The rest of TheEqualists belong here as well, despite being relatively minor characters, (there's only four Equalists who have any lines and only two of them actually have names). They do try to eliminate bending from the world, but only in an effort to make things, well, equal. Many are implied to be out for revenge against benders for what they percieve to be being treated as second-class citizens, but it's easy to imagine that a good percentage of them see themselves as crusaders of justice fighting to put everyone on the same playing field. The Lieutenant in particular becomes very angry when he sees proof that Amon is a hypocrite and a bender.
He goes straight into evil territory when he's revealed to be working for Vaatu, spirit of chaos.
On Adventure Time,Marceline was this trope in at least her first few appearances, where it was sort of unclear if she was actually going to start killing people or was just messing with Finn and Jake. More recent episodes portray her as basically good, if somewhat mischievous and perhaps capable of true nastiness.
Peppermint Butler can talk to you in your dreams, likes the taste of human flesh, just mentioning that you know him will get Death himself to do favors for you, and when Finn tried to expose his true aura, he embarrassingly remarked, "You don't want to see that." He's still a loyal butler to his not-evil princess, and occasionally helpful.
Flame Princess. Though she comes from an evil race and has willingly caused massive damage, she does not seem to have any real malice in her actions. Time will tell where she really falls.
Lemongrab. He takes the "Well-Intentioned Extremist" and "Ambiguous Disorder" tropes and stretches them so far that we're not sure if he's evil or just extremely crazy and amoral. The worst thing he's ever done in the show is torture children in an electrical chamber, but it's possible that during this part, he was legitimately insane. He also appears to have a loving family, so it's complicated.
MacBeth in Gargoyles. He's quite ruthless about achieving his goals but his main goal is to destroy Big Bad Demona (and thus himself) and he has his share of Pet the Dog moments.
In El Tigre, Manny Rivera often swings between good and evil. In one episode, a device that detects if a person is good or evil exploded when he went through it.

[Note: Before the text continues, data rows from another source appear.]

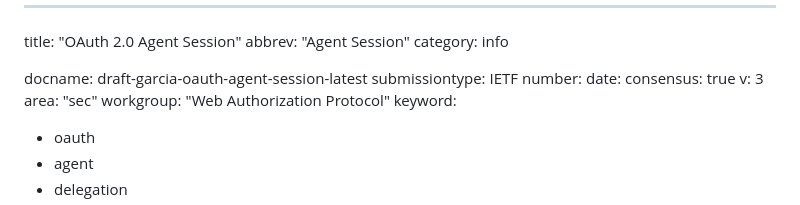
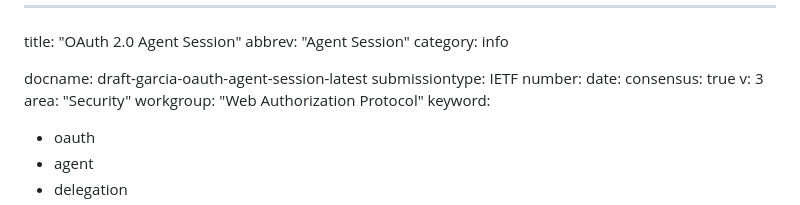
Before and after one commit to rgarcia/draft-garcia-oauth-agent-session, a Markdown page: draft-garcia-oauth-agent-session.md, the part around the change. Drawn GitHub-style.

Commit message:
Automatic update of venue information

```diff
--- a/draft-garcia-oauth-agent-session.md
+++ b/draft-garcia-oauth-agent-session.md
@@ -9,7 +9,7 @@ number:
 date:
 consensus: true
 v: 3
-area: "sec"
+area: "Security"
 workgroup: "Web Authorization Protocol"
 keyword:
  - oauth
```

In Warhammer 40,000 this is the Alpha Legion's hat, down to the last man. While they sided with Horus during the Horus Heresy, they were apparently attempting to fulfill a prophecy in which Chaos would be destroyed permanently (at the cost of the human race albeit). After the Heresy, they're the only legion not present in the eye of terror, and are generally planning something...